Installing Windows 11 on this PC is not recommended and may result in compatibility issues. If you proceed with installing Windows 11, your PC will no longer be supported and won't be entitled to receive updates. Damages to your PC due to lack of compatibility aren't covered under the manufacturer warranty. [emphasis added]
This is, of course, the business-school version of "Gee, nice PC you got there. Be a shame if something happened to it." But it really doesn't say that Microsoft is going to cut off your access to updates; it simply says your PC is no longer supported and you're no longer "entitled" to those updates. That word is a tell on Microsoft's part, disclaiming legal responsibility without actually saying what it will do.
In fact, it would require an awful lot of work on Microsoft's part to configure its update servers to reject requests from PCs based on such detailed configuration information. Doing so would run a risk of snagging customers with valid installations, and it would needlessly anger customers who were otherwise having a perfectly good experience with Windows 11.
Instead, that language is a way of convincing timid customers to retire those old PCs in favor of shiny new ones, thereby choosing the option that puts fresh revenue in the pockets of Microsoft and its OEM partners.
As for the "supported PC" part of that warning, well... Microsoft doesn't directly support Windows PCs anyway.
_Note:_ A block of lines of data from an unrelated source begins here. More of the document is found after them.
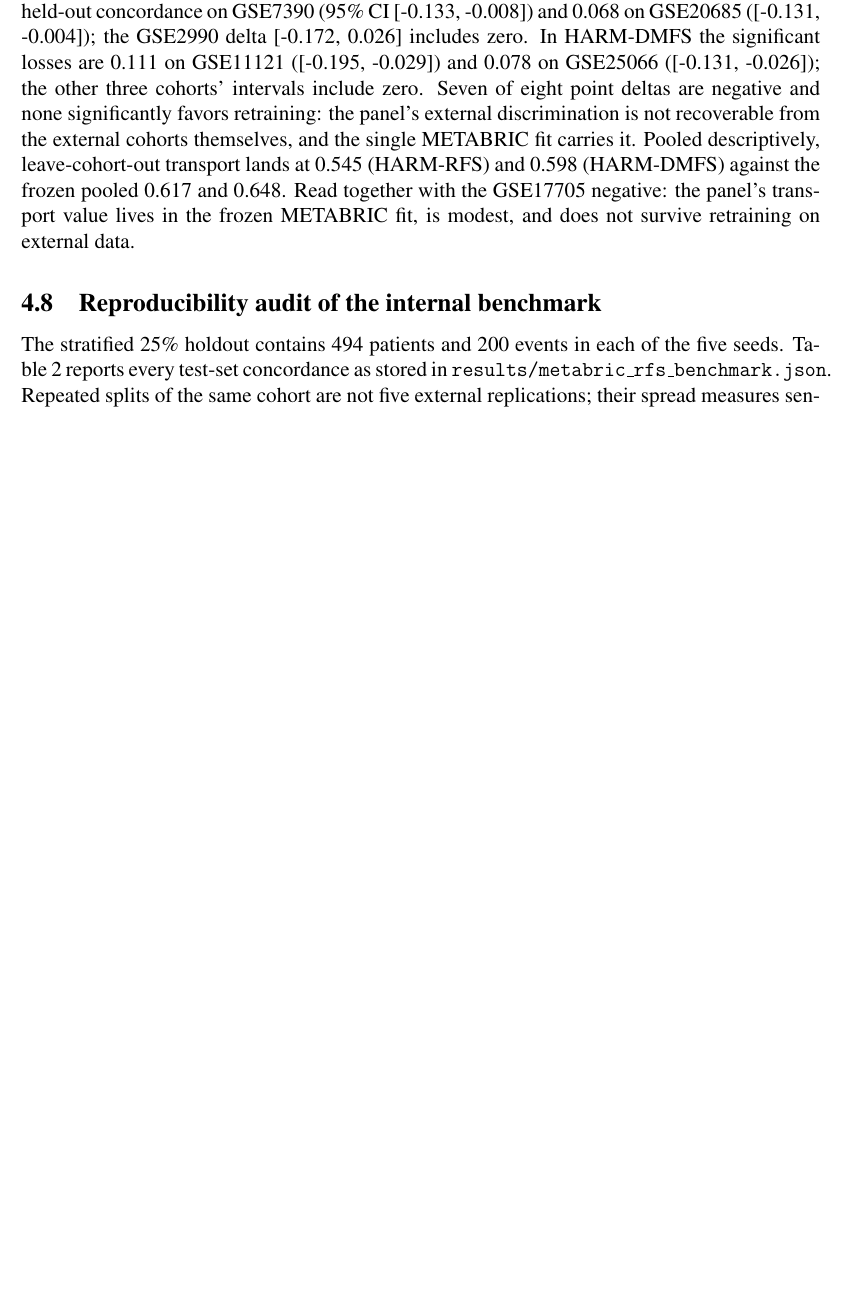
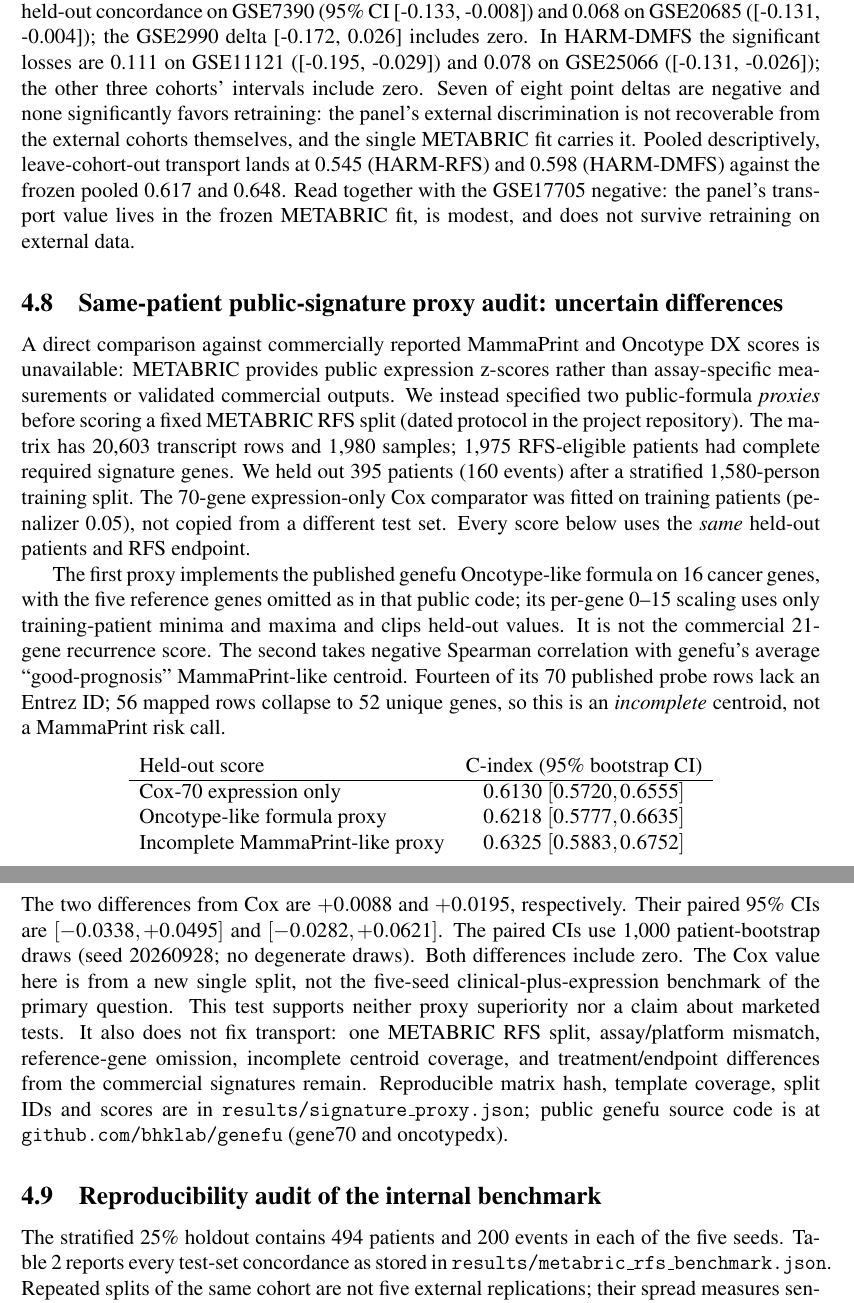
Before and after one commit to uditakankananonononono/mega27-21-cancer-recurrence, a LaTeX paper (paper/main.tex): part of page 10 of 18 before the commit and two parts of pages 10 and 11 of 19 after it, the two joined at a grey line, cut so that both start at the same text, the shorter picture padded with empty space. Compiled offline with pdfLaTeX.

Commit message:
Report same-patient commercial-signature proxies as uncertain, not marketed tests

```diff
--- a/paper/main.tex
+++ b/paper/main.tex
@@ -400,6 +400,48 @@ pooled 0.617 and 0.648. Read together with the GSE17705 negative: the panel's
 transport value lives in the frozen METABRIC fit, is modest, and does not
 survive retraining on external data.
 
+\subsection{Same-patient public-signature proxy audit: uncertain differences}
+A direct comparison against commercially reported MammaPrint and Oncotype DX
+scores is unavailable: METABRIC provides public expression z-scores rather
+than assay-specific measurements or validated commercial outputs. We instead
+specified two public-formula \emph{proxies} before scoring a fixed METABRIC RFS split (dated protocol in the project repository).
+The matrix has 20,603 transcript rows and 1,980 samples;
+1,975 RFS-eligible patients had complete required signature genes. We held
+out 395 patients (160 events) after a stratified 1,580-person training split.
+The 70-gene expression-only Cox comparator was fitted on training patients
+(penalizer 0.05), not copied from a different test set. Every score below
+uses the \emph{same} held-out patients and RFS endpoint.
+
+The first proxy implements the published genefu Oncotype-like formula on 16
+cancer genes, with the five reference genes omitted as in that public code;
+its per-gene 0--15 scaling uses only training-patient minima and maxima and
+clips held-out values. It is not the commercial 21-gene recurrence score.
+The second takes negative Spearman correlation with genefu's average
+``good-prognosis'' MammaPrint-like centroid. Fourteen of its 70 published
+probe rows lack an Entrez ID; 56 mapped rows collapse to 52 unique genes,
+so this is an \emph{incomplete} centroid, not a MammaPrint risk call.
+\begin{center}
+\begin{tabular}{lc}
+Held-out score & C-index (95\% bootstrap CI)\\
+\hline
+Cox-70 expression only & $0.6130\ [0.5720,0.6555]$\\
+Oncotype-like formula proxy & $0.6218\ [0.5777,0.6635]$\\
+Incomplete MammaPrint-like proxy & $0.6325\ [0.5883,0.6752]$\\
+\end{tabular}
+\end{center}
+The two differences from Cox are $+0.0088$ and $+0.0195$, respectively.
+Their paired 95\% CIs are $[-0.0338,+0.0495]$ and $[-0.0282,+0.0621]$.
+The paired CIs use 1,000 patient-bootstrap draws (seed 20260928; no
+degenerate draws). Both differences include zero. The Cox value here is
+from a new single split, not the five-seed clinical-plus-expression benchmark
+of the primary question. This test supports neither proxy superiority nor a
+claim about marketed tests. It also does not fix transport: one METABRIC RFS
+split, assay/platform mismatch, reference-gene omission, incomplete centroid
+coverage, and treatment/endpoint differences from the commercial signatures
+remain. Reproducible matrix hash, template coverage, split IDs and scores are
+in \texttt{results/signature\_proxy.json}; public genefu source code is at
+\texttt{github.com/bhklab/genefu} (gene70 and oncotypedx).
+
 \input{audit_tables}
 \section{Discussion}
 A penalized linear Cox model on a 70-gene panel is the ceiling in this data
```
Also changed, not shown: docs/QUEUE_20260927.md (+21 -5 lines), paper/main.pdf, 1 other file.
The OEMs that build and sell computers are the ones who have that responsibility. So don't be intimidated by what is, in fact, pretty much an empty threat
This sort of confusion isn't without precedent. Back in the days before Windows 10 launched, Windows skeptics were convinced that Microsoft was going to pull the rug out from updates based on some confusing language about the "supported lifetime of the device." One Windows pundit (with a track record of being wrong about, well, everything) even claimed Microsoft was going to start charging Windows 10 customers for updates within two years.
It's possible, of course, that some future Windows update will cause performance and reliability issues on older PCs, but the idea that Microsoft will punish its customers for following a documented upgrade deployment procedure is, in my opinion, highly unlikely.